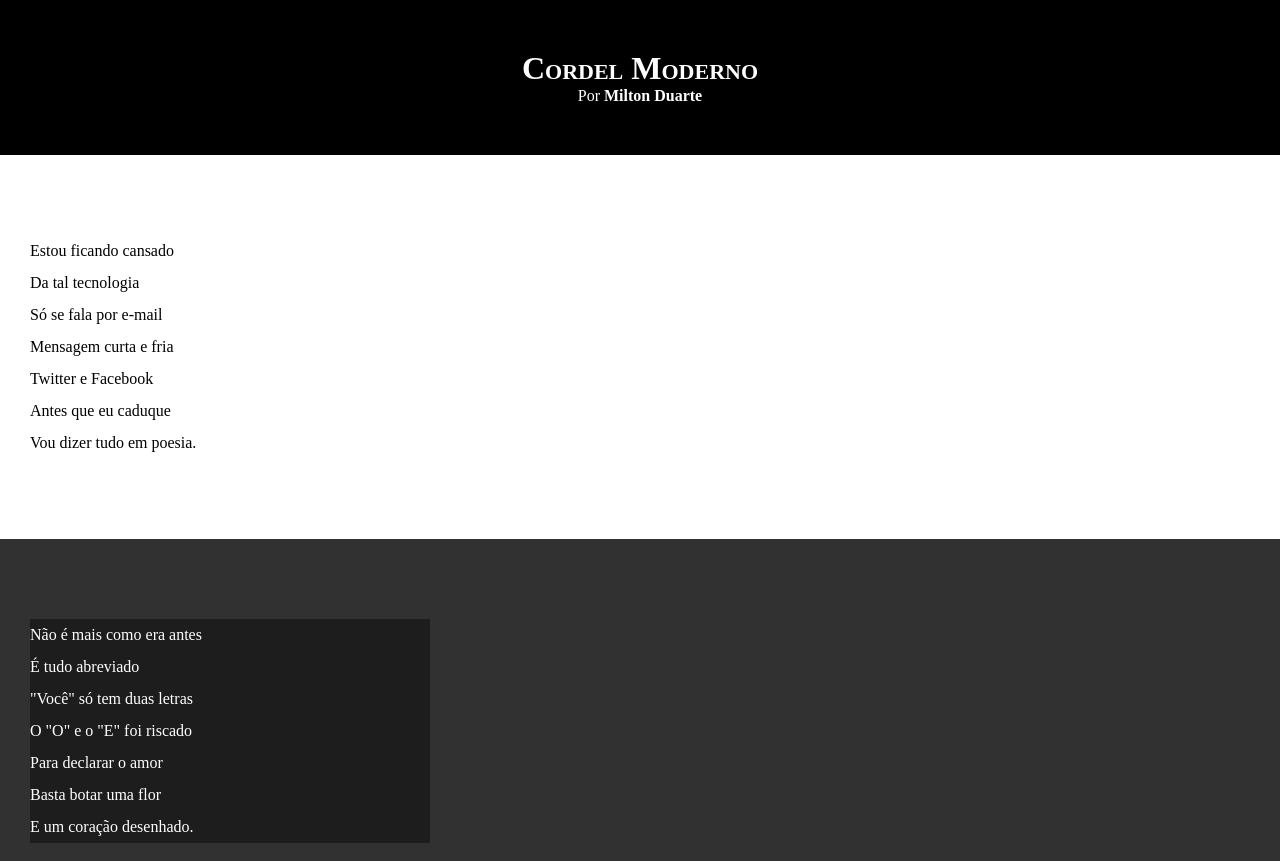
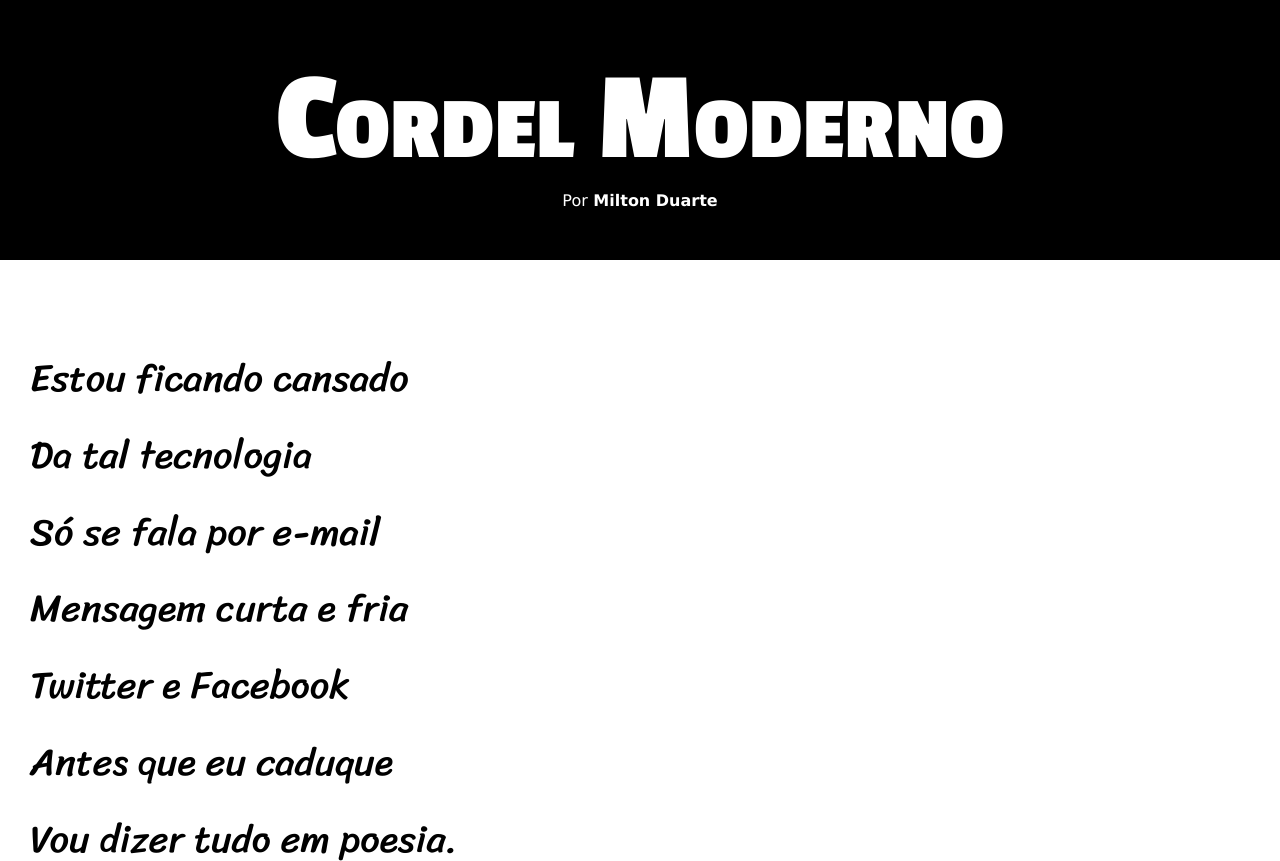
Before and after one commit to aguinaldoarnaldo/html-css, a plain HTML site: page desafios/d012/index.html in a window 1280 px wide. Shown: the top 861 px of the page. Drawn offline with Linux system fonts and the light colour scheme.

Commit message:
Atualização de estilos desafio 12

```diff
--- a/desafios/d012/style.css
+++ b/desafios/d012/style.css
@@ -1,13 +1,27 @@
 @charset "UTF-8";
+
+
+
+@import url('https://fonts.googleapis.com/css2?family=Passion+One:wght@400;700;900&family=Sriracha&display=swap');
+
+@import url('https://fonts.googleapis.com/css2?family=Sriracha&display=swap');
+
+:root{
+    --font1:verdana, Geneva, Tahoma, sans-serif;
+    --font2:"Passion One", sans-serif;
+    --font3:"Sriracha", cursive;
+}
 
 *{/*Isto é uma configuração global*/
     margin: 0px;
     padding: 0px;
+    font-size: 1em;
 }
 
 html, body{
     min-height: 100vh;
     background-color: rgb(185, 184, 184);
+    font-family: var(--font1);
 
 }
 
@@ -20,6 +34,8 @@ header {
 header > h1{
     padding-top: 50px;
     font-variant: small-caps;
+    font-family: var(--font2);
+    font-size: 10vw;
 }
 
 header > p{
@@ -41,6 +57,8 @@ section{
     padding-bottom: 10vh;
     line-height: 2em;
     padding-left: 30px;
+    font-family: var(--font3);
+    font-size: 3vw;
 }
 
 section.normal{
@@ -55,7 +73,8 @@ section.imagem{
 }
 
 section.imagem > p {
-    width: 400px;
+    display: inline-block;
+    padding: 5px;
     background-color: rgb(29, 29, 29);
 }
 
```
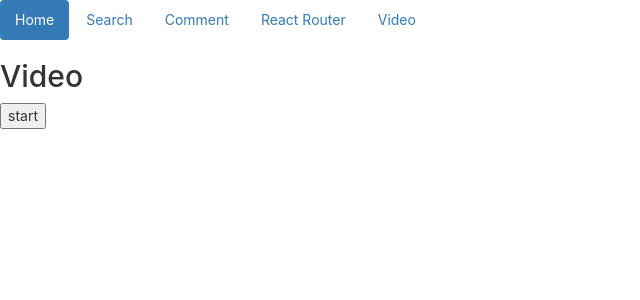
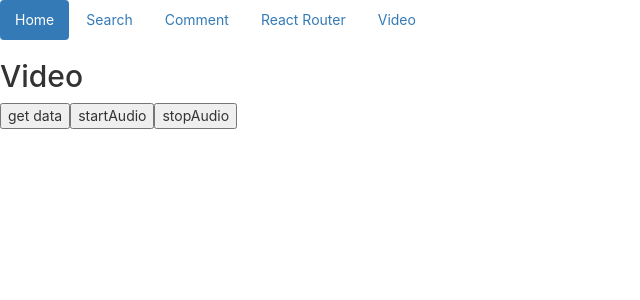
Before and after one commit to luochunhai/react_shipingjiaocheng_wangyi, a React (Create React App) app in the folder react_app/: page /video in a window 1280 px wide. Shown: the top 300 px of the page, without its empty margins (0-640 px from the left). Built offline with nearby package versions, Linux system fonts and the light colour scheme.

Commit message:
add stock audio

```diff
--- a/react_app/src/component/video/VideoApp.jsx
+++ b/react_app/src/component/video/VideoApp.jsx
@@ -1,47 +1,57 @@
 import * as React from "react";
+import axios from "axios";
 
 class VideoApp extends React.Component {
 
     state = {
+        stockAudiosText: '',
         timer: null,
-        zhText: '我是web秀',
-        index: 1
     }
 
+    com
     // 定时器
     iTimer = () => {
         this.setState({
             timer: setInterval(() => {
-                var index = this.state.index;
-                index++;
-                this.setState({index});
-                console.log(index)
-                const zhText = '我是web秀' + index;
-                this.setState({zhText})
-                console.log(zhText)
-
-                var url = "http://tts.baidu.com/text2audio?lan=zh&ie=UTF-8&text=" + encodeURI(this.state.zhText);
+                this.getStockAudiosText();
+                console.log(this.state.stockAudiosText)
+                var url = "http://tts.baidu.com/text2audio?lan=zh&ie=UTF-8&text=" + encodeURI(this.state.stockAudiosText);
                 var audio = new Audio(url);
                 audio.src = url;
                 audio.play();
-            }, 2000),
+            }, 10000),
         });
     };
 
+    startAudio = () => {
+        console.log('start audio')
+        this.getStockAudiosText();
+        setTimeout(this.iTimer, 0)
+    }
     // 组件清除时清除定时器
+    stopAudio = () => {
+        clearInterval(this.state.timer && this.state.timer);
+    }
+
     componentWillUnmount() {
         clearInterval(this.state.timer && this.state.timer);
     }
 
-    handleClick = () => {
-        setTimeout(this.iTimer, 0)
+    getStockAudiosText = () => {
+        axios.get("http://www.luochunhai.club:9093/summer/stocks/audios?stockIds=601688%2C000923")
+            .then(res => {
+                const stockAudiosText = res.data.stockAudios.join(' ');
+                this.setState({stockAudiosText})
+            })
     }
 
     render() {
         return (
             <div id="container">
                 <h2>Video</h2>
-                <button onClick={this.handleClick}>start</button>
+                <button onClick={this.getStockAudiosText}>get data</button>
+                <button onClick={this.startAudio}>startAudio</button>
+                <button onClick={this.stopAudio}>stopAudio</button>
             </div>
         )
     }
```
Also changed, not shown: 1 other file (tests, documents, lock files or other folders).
....
• _Aim of the task_
Display each line of the data where "index" occurs.

• _Answer area_
Before and after one commit to aguinaldoarnaldo/html-css, a plain HTML site: page desafios/d012/index.html in a window 1280 px wide. Shown: the top 861 px of the page. Drawn offline with Linux system fonts and the light colour scheme.
-        index: 1
-                var index = this.state.index;
-                index++;
-                this.setState({index});
-                console.log(index)
-                const zhText = '我是web秀' + index;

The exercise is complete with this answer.